Geographical distance is peanuts compared to cultural distance. I know this because I have lived this tension in many forms and places for almost twenty years. No wonder people at home think I’m a loon… I see so many things differently as a result. I’m no sage…. but people don’t know what they don’t know about the world and about people, and humanity in general. We live such narrow, divided and compartmentalized lives in the west. So much so I find life, especially in some institutions, suffocating.
Someone once said that you can cross thousands of miles of land and sea to get to some exotic place and people, only to discover the last twelve inches are the most difficult of all. How do you get face to face and understand a people of such a radically different culture? Ever feel like telling some person who think they have you all figured out, “You don’t know me!”…. well because they don’t?
Talking about my fishing life on Prince Edward Island, on Canada’s East Coast, is not much different. It’s a culture…..
You see the pictures and I’m sure much of it is meaningless to many people. It’s hard to understand unless you have seen fishing in action. I wrestle with how much to describe and explain, or not, on this website.

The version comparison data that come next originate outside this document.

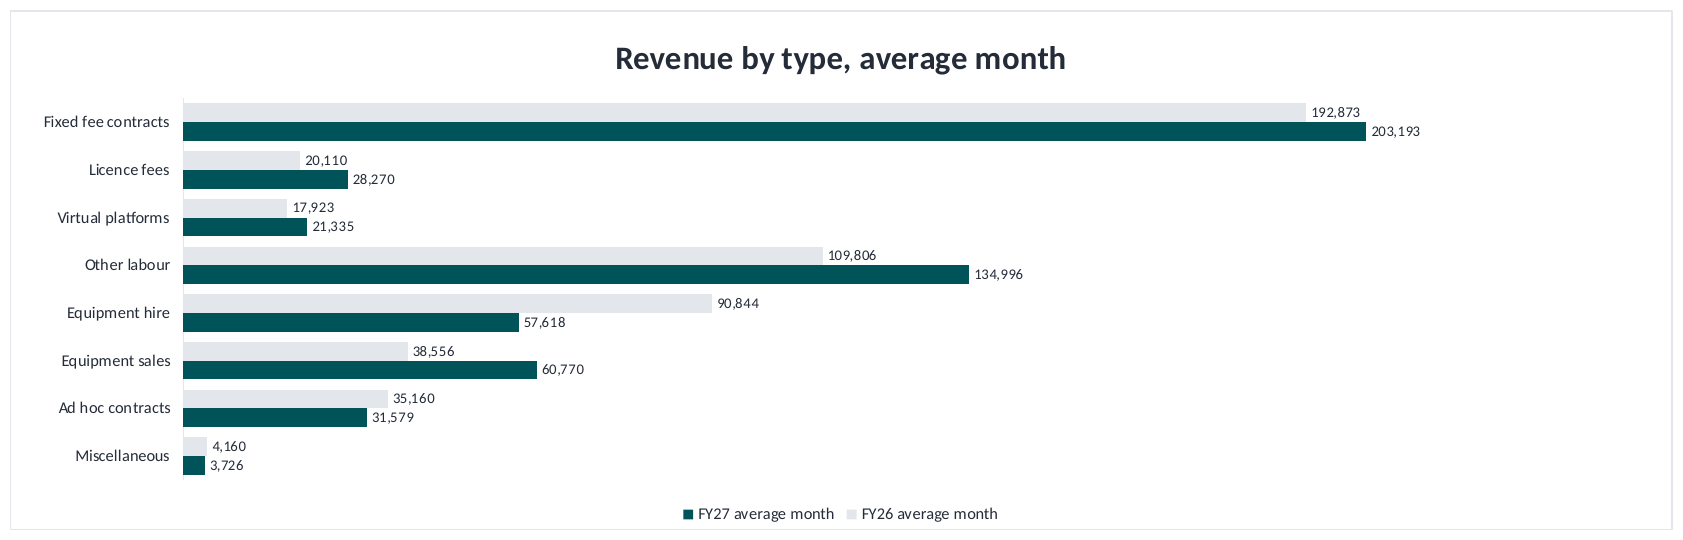
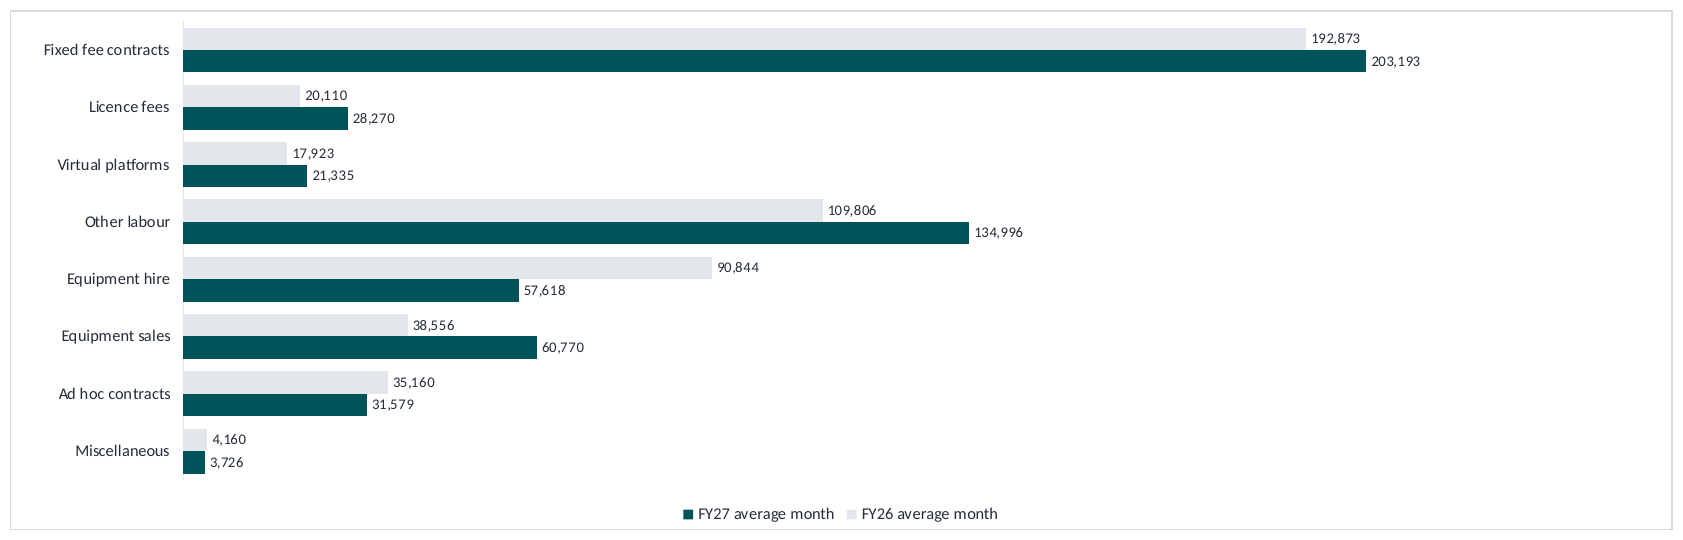
Centre every snip, correct two carried over slides, queue the quarterly department P&Ls
Danica said the quarterly departmental slide looks horrible. It does. The
table is wide and short, so it fills the eight and a half inches of width
long before it fills the height, and pinned to the top it left a band of
white between itself and the commentary. refreshsnips now centres every
picture in the room it has, both ways, which fixes that slide and any
other wide short table in the deck.

She also flagged the fourth quarter slide as wrong. Checked every claim
on it against Xero History rows 179 to 189 and two were.

  Four of the five fourth quarters before this one lost money or made
  less than one per cent. Three lost money, and the other two made 3.3
  and 5.4 per cent, so neither was under one per cent either.

  The best was 2020 on the lowest revenue of the eleven years. 2020
  billed 943,093 and 2016 billed 814,578, so 2020 is the second lowest.

Checking the full year slide beside it turned up a third. Net margin has
sat between 4 and 5 per cent in four of the last five years is not what
the data says. Only 2024 at 4.5 per cent falls in that band. The five run
3.9, 8.0, 4.5, 5.3 and 3.8.

Everything else on both slides checks out and is left as written.

Queues three more snips, a full profit and loss for each reporting group
on a quarter basis, from column O of the P&L by Dept tab.

None of it is applied. The chart render is still running.

Claude-Session: https://claude.ai/code/session_01CVBAFohBCYXt1ufjTVDiZj

Changed region(s): [[0.0309, 0.0296, 0.8342, 0.8889]]

diff --git a/deck/edits/fixcarried.py b/deck/edits/fixcarried.py
@@ -1,0 +1,75 @@
+"""Correct the commentary on the two carried over year slides.
+
+Danica flagged the fourth quarter slide. Checked every claim on it against the
+data on Xero History rows 179 to 189, and two were wrong.
+
+  "Four of the five fourth quarters before this one lost money or made less
+  than 1%."  Three lost money. The other two made 3.3% and 5.4%, so neither
+  was under one per cent either.
+
+  "The best was 2020 at 20%, on the lowest revenue of the eleven years."
+  2020 billed 943,093. 2016 billed 814,578, so 2020 is the second lowest.
+
+Checking the full year slide beside it turned up one more. "Net margin has sat
+between 4% and 5% in four of the last five years" is not what the data says.
+Only 2024 at 4.5% falls inside that band. The five run 3.9, 8.0, 4.5, 5.3 and
+3.8 per cent.
+
+Everything else on both slides checks out and is left alone.
+"""
+import sys, os
+sys.path.insert(0, os.path.dirname(os.path.abspath(__file__)))
+from pptx import Presentation
+from pptx.util import Pt
+from addslide import balance, write, SIZE
+
+FIX = {
+    'Revenue and net profit, fourth quarter': [
+        'Fourth quarter revenue was $1,685,818, the highest fourth quarter on this chart.',
+        'Fourth quarter profit was $65,971 at a 3.9% margin, the first positive one since 2022.',
+        'Three of the five fourth quarters before this one lost money.',
+        'The worst was 2019, which lost $255,544 on $1,465,028 of revenue.',
+        'The best was 2020 at 20.2%, on the second lowest revenue of the eleven years.',
+    ],
+    'Revenue and net profit, full year': [
+        'FY2026 revenue was $6,113,186, down $887,171 on FY2025.',
+        'FY2026 net profit was $235,273, against $368,638 the year before.',
+        'Net margin has run between 3.8% and 5.3% in four of the last five years.',
+        '2023 is the exception at 8.0%. The two strong years are 2018 at 17.0% and 2021 at 14.5%.',
+        'Revenue has roughly doubled since 2016 while profit has not.',
+    ],
+}
+
+
+def title_of(slide):
+    for sh in slide.shapes:
+        if sh.name == 'Text 1' and sh.has_text_frame:
+            return sh.text_frame.text.strip().split('\n')[0]
+    return ''
+
+
+def main(src, out):
+    pres = Presentation(src)
+    done = 0
+    for i, s in enumerate(pres.slides, 1):
+        bullets = FIX.get(title_of(s))
+        if not bullets:
+            continue
+        by = {sh.name: sh for sh in s.shapes}
+        cols = list(balance(bullets, 4.05))
+        for box_name, items in (('Text 5', cols[0]), ('Text 5b', cols[1])):
+            box = by.get(box_name)
+            if box is None or not items:
+                continue
+            write(box, items)
+            for para in box.text_frame.paragraphs:
+                for r in para.runs:
+                    r.font.size = Pt(SIZE)
+        print('  %-3d %s' % (i, title_of(s)))
+        done += 1
+    pres.save(out)
+    print('%d slides corrected' % done)
+
+
+if __name__ == '__main__':
+    main(sys.argv[1], sys.argv[2])

diff --git a/deck/edits/refreshsnips.py b/deck/edits/refreshsnips.py
@@ -6,7 +6,11 @@ are re-placed. This walks the deck and swaps each one.
 
 Geometry is recomputed, because a chart that loses its title gets shorter and
 its aspect ratio changes. The picture is sized to the gap between the title and
-the commentary strip, exactly as addslide.add() sizes it, and centred.
+the commentary strip, then centred in it both ways.
+
+Centring vertically matters for the wide short tables. They fill the width long
+before they fill the height, so pinned to the top they left a band of white
+between themselves and the commentary.
 
 A slide carrying more than one chart is left alone. Those have a hand-built
 side by side layout that this would flatten.
@@ -54,9 +58,13 @@ def main(src, out):
         aspect = im.width / im.height
         if panel is not None:
             strip_top = emu_in(panel.top)
-            pic_h = min(strip_top - 0.12 - TOP, SPAN / aspect)
+            room = strip_top - 0.12 - TOP
+            pic_h = min(room, SPAN / aspect)
             pic_w = pic_h * aspect
-            left, top = LEFT + (SPAN - pic_w) / 2, TOP
+            # centred in the room it has, not pinned to the top. A wide short
+            # table fills the width long before it fills the height, and
+            # pinning it left a band of white between it and the commentary.
+            left, top = LEFT + (SPAN - pic_w) / 2, TOP + (room - pic_h) / 2
         else:
             # no strip on this one, so keep the box it had and fit inside it
             left, top = emu_in(old_box[0]), emu_in(old_box[1])

diff --git a/deck/build/snip.py b/deck/build/snip.py
@@ -87,6 +87,12 @@ SNIPS = {
     # Columns B, C and D are the three months and F is the rolling forecast,
     # all hidden, which leaves Line, YTD, YTD Budget, Var $ and Var %.
     'q1_summary':       ('Summary', 'A5:I182', True, 'BCDF'),
+
+    # Quarterly. A full profit and loss for each reporting group, the quarter
+    # only. Column O of that tab is the year to date, which at September is Q1.
+    'q1_pl_production': ('P&L by Dept', 'A6:O79',    True, 'BCDEFGHIJKLMN'),
+    'q1_pl_consulting': ('P&L by Dept', 'A83:O156',  True, 'BCDEFGHIJKLMN'),
+    'q1_pl_support':    ('P&L by Dept', 'A160:O233', True, 'BCDEFGHIJKLMN'),
     'util_chart':  ('Utilisation',    'F65:AA90',    False),
     # The same hours picture rolled up to the three departments.
     'util_three':  ('Utilisation',    'F92:AA117',   False),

But fishing is a culture, a unique way of life to live and experience. I have been on the boat since I was nine yrs old and worked for $5 a day.
I’m happy to say that we finally got the traps all tied on to the 12 miles of lobster rope over a week ago. Over two days I hand coiled 37,410 feet of rope.
We haul all 37,000 feet of these lines every day to fish all 300 traps every day, except Sunday (that makes me right spiritual and God like, right, eh?)
Waiting for the weather to dry enough to paint the hull of my boat with anti-fouling paint, then put in the electronics. The CFV “Morning Reflection” should be in the water by weekend.